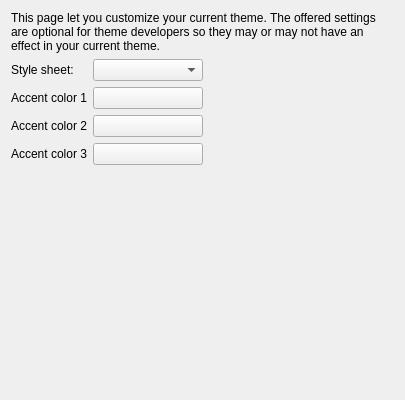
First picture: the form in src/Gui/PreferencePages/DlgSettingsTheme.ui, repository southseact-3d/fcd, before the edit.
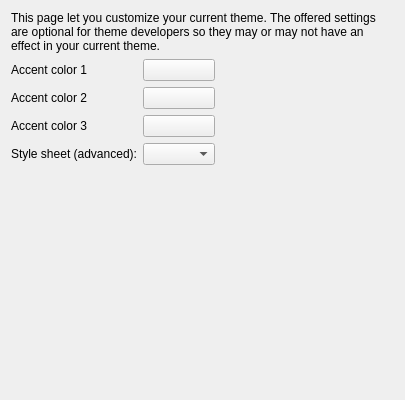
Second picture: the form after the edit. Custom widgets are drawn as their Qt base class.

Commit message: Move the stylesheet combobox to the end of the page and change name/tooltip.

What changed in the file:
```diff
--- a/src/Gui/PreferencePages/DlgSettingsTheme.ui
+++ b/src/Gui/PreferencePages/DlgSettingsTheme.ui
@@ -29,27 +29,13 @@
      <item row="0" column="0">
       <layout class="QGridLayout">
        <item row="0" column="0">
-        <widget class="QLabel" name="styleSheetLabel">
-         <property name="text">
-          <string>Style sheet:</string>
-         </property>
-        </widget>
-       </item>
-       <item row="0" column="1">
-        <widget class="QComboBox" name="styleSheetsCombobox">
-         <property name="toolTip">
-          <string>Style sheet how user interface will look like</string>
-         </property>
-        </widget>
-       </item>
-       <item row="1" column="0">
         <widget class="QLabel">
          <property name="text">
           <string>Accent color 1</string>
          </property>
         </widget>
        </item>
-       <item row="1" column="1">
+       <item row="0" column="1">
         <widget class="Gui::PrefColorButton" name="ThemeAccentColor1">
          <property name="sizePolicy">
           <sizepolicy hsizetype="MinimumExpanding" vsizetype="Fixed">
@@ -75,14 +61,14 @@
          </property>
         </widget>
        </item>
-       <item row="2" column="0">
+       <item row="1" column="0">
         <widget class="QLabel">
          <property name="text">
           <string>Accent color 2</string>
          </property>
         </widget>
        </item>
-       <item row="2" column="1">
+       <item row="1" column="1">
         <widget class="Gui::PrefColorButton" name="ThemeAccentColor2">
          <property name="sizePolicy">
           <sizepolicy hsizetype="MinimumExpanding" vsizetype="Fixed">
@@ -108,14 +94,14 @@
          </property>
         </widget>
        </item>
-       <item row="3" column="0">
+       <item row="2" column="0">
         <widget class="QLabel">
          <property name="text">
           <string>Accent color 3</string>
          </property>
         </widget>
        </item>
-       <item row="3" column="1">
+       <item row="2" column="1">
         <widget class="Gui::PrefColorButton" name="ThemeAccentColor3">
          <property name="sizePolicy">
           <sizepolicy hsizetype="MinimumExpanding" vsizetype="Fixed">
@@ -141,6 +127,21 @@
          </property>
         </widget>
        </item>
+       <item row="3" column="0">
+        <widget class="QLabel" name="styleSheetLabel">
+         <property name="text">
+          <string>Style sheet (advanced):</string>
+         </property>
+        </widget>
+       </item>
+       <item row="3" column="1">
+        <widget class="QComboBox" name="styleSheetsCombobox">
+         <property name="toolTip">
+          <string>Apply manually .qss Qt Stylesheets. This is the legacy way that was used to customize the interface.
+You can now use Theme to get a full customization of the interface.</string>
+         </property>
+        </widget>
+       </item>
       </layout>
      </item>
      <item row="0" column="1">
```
______
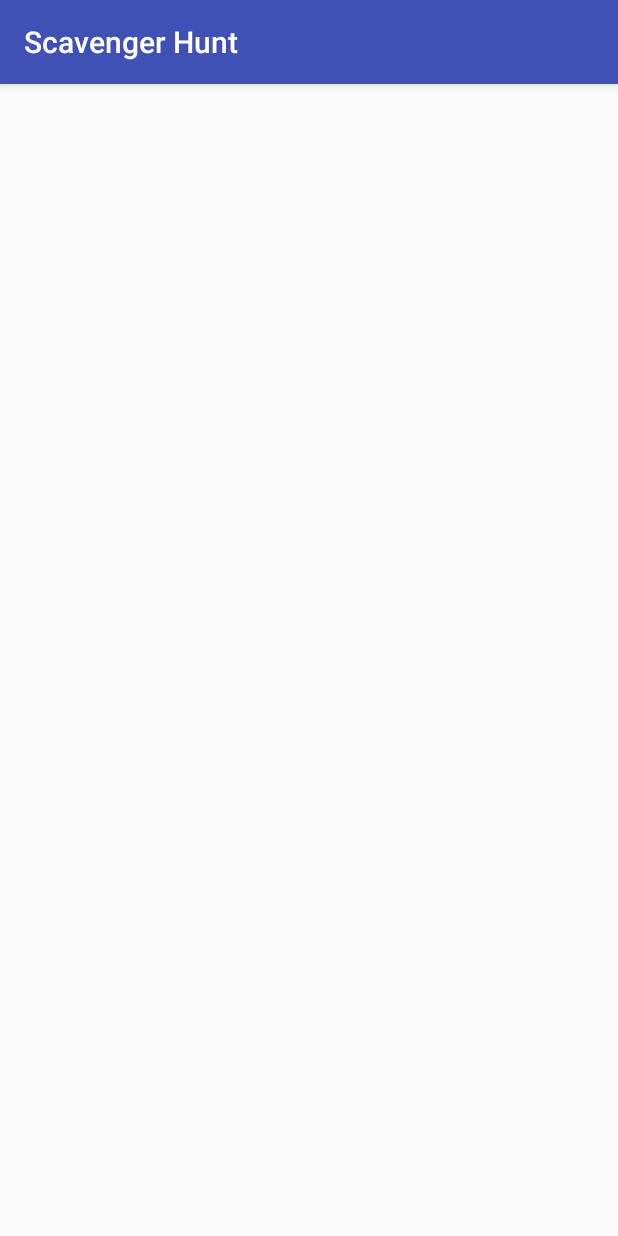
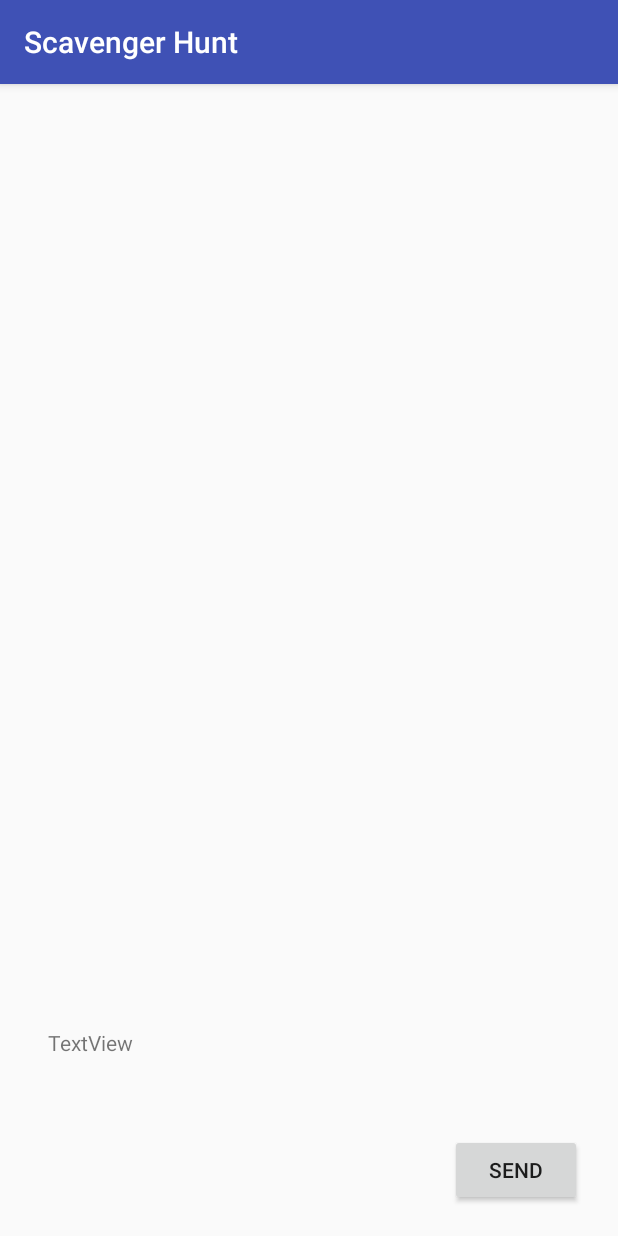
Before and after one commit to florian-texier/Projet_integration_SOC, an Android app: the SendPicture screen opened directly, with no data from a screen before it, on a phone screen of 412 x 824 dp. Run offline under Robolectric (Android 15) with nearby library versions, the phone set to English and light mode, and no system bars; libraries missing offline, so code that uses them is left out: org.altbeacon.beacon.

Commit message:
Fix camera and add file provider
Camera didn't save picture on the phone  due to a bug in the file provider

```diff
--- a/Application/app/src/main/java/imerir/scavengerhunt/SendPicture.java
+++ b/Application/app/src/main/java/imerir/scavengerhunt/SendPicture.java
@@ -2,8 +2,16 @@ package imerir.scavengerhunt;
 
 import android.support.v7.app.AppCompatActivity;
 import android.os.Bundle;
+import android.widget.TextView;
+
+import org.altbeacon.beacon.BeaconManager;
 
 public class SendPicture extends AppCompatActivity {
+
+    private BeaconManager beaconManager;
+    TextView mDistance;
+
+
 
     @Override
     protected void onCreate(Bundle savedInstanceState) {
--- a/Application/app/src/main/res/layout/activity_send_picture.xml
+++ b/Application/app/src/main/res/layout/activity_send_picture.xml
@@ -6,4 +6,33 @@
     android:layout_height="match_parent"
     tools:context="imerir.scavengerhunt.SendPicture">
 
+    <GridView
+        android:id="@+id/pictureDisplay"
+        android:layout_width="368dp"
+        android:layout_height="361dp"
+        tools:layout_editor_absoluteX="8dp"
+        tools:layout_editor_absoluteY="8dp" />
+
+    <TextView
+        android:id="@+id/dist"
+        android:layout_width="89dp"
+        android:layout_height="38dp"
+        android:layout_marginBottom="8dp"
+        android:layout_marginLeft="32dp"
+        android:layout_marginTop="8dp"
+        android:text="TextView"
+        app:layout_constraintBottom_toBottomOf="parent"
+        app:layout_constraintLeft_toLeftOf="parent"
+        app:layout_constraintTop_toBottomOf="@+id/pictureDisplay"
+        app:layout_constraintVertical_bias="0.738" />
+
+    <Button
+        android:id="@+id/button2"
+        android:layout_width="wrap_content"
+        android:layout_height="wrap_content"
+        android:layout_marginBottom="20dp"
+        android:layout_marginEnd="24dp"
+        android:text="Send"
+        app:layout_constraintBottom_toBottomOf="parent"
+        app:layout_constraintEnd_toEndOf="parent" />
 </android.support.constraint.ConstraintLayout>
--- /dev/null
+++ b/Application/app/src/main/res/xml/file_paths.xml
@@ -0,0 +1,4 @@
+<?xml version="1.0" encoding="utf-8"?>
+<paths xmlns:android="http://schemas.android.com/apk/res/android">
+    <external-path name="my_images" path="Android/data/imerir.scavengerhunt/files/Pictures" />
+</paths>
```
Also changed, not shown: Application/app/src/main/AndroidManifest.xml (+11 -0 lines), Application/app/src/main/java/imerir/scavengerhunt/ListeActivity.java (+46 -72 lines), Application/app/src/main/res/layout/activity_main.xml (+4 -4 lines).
______
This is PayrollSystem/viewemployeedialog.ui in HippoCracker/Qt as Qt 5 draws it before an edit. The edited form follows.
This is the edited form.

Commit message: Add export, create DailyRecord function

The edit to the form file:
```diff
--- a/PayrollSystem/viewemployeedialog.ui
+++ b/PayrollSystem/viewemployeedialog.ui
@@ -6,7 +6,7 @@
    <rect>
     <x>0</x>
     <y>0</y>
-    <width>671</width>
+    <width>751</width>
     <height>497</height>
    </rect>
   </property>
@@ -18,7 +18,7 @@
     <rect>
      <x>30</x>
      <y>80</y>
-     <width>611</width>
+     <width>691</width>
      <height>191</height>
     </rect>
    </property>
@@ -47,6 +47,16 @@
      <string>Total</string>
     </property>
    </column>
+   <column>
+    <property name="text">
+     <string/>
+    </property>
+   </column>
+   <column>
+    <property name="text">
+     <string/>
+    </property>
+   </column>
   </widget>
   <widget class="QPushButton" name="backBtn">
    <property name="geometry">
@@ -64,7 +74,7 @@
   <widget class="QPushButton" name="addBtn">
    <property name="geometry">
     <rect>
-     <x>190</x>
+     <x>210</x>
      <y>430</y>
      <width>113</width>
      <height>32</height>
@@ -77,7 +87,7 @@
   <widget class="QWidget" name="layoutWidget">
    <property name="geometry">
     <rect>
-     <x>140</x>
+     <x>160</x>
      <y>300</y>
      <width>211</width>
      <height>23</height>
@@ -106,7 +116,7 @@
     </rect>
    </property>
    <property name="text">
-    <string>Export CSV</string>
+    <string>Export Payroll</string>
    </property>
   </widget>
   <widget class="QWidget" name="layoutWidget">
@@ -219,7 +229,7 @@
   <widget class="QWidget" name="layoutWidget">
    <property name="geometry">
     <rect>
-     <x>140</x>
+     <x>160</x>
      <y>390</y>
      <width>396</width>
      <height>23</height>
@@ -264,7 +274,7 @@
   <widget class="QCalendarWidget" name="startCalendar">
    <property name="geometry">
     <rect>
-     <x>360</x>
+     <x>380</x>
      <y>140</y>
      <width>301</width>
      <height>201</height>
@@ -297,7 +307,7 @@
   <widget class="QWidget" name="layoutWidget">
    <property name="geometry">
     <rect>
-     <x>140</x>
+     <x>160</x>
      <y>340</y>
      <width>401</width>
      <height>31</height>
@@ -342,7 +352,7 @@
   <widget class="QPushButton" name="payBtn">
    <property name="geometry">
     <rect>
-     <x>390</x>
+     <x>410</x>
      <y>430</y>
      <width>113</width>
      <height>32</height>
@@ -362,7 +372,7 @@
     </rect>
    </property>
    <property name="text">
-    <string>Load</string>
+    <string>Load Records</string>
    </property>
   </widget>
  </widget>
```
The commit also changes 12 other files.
______
From the data above, copy out every line with the string "imerir" in it.

## Answer to this problem
--- a/Application/app/src/main/java/imerir/scavengerhunt/SendPicture.java
+++ b/Application/app/src/main/java/imerir/scavengerhunt/SendPicture.java
@@ -2,8 +2,16 @@ package imerir.scavengerhunt;
     tools:context="imerir.scavengerhunt.SendPicture">
+    <external-path name="my_images" path="Android/data/imerir.scavengerhunt/files/Pictures" />
Also changed, not shown: Application/app/src/main/AndroidManifest.xml (+11 -0 lines), Application/app/src/main/java/imerir/scavengerhunt/ListeActivity.java (+46 -72 lines), Application/app/src/main/res/layout/activity_main.xml (+4 -4 lines).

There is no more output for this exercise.